# INFORMATION
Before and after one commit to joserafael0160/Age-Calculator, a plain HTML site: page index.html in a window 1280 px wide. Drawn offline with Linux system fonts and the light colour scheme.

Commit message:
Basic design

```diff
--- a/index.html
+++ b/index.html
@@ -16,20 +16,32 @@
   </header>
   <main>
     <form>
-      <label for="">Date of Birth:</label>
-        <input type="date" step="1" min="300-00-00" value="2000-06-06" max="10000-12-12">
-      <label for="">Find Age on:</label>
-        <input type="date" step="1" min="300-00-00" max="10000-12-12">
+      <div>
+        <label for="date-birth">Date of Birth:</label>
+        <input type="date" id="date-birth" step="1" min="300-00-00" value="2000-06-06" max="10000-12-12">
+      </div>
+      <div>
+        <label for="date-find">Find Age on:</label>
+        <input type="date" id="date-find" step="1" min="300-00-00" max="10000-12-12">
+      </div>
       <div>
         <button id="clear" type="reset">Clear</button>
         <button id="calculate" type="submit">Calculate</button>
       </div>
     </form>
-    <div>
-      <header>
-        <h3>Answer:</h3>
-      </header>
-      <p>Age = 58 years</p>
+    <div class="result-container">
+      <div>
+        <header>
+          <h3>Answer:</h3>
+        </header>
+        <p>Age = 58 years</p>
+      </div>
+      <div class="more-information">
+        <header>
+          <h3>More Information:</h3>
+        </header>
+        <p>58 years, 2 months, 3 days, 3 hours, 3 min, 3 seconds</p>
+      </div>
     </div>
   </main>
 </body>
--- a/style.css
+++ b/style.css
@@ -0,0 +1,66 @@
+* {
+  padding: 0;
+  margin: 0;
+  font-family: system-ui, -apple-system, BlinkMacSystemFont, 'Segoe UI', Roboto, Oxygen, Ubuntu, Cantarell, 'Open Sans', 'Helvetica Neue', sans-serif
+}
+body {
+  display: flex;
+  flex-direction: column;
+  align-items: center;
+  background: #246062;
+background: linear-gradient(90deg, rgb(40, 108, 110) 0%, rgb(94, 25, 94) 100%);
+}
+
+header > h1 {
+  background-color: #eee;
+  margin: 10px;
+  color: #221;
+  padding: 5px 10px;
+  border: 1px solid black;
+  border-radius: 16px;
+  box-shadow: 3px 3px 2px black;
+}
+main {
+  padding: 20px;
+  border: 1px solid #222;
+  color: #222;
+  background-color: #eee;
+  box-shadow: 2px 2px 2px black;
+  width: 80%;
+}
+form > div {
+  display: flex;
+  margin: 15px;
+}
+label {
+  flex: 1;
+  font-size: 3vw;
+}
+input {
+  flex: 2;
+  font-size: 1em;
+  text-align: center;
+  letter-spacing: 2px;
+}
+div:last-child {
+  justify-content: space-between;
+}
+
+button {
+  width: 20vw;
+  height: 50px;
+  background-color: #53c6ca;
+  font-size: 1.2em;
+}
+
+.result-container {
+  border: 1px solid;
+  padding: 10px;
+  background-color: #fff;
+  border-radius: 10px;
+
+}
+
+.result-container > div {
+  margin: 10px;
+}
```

# EXERCISE INSTRUCTIONS
The listing above has to be repeated exactly, down to the last line.

# EXERCISE RESULT
Before and after one commit to joserafael0160/Age-Calculator, a plain HTML site: page index.html in a window 1280 px wide. Drawn offline with Linux system fonts and the light colour scheme.

Commit message:
Basic design

```diff
--- a/index.html
+++ b/index.html
@@ -16,20 +16,32 @@
   </header>
   <main>
     <form>
-      <label for="">Date of Birth:</label>
-        <input type="date" step="1" min="300-00-00" value="2000-06-06" max="10000-12-12">
-      <label for="">Find Age on:</label>
-        <input type="date" step="1" min="300-00-00" max="10000-12-12">
+      <div>
+        <label for="date-birth">Date of Birth:</label>
+        <input type="date" id="date-birth" step="1" min="300-00-00" value="2000-06-06" max="10000-12-12">
+      </div>
+      <div>
+        <label for="date-find">Find Age on:</label>
+        <input type="date" id="date-find" step="1" min="300-00-00" max="10000-12-12">
+      </div>
       <div>
         <button id="clear" type="reset">Clear</button>
         <button id="calculate" type="submit">Calculate</button>
       </div>
     </form>
-    <div>
-      <header>
-        <h3>Answer:</h3>
-      </header>
-      <p>Age = 58 years</p>
+    <div class="result-container">
+      <div>
+        <header>
+          <h3>Answer:</h3>
+        </header>
+        <p>Age = 58 years</p>
+      </div>
+      <div class="more-information">
+        <header>
+          <h3>More Information:</h3>
+        </header>
+        <p>58 years, 2 months, 3 days, 3 hours, 3 min, 3 seconds</p>
+      </div>
     </div>
   </main>
 </body>
--- a/style.css
+++ b/style.css
@@ -0,0 +1,66 @@
+* {
+  padding: 0;
+  margin: 0;
+  font-family: system-ui, -apple-system, BlinkMacSystemFont, 'Segoe UI', Roboto, Oxygen, Ubuntu, Cantarell, 'Open Sans', 'Helvetica Neue', sans-serif
+}
+body {
+  display: flex;
+  flex-direction: column;
+  align-items: center;
+  background: #246062;
+background: linear-gradient(90deg, rgb(40, 108, 110) 0%, rgb(94, 25, 94) 100%);
+}
+
+header > h1 {
+  background-color: #eee;
+  margin: 10px;
+  color: #221;
+  padding: 5px 10px;
+  border: 1px solid black;
+  border-radius: 16px;
+  box-shadow: 3px 3px 2px black;
+}
+main {
+  padding: 20px;
+  border: 1px solid #222;
+  color: #222;
+  background-color: #eee;
+  box-shadow: 2px 2px 2px black;
+  width: 80%;
+}
+form > div {
+  display: flex;
+  margin: 15px;
+}
+label {
+  flex: 1;
+  font-size: 3vw;
+}
+input {
+  flex: 2;
+  font-size: 1em;
+  text-align: center;
+  letter-spacing: 2px;
+}
+div:last-child {
+  justify-content: space-between;
+}
+
+button {
+  width: 20vw;
+  height: 50px;
+  background-color: #53c6ca;
+  font-size: 1.2em;
+}
+
+.result-container {
+  border: 1px solid;
+  padding: 10px;
+  background-color: #fff;
+  border-radius: 10px;
+
+}
+
+.result-container > div {
+  margin: 10px;
+}
```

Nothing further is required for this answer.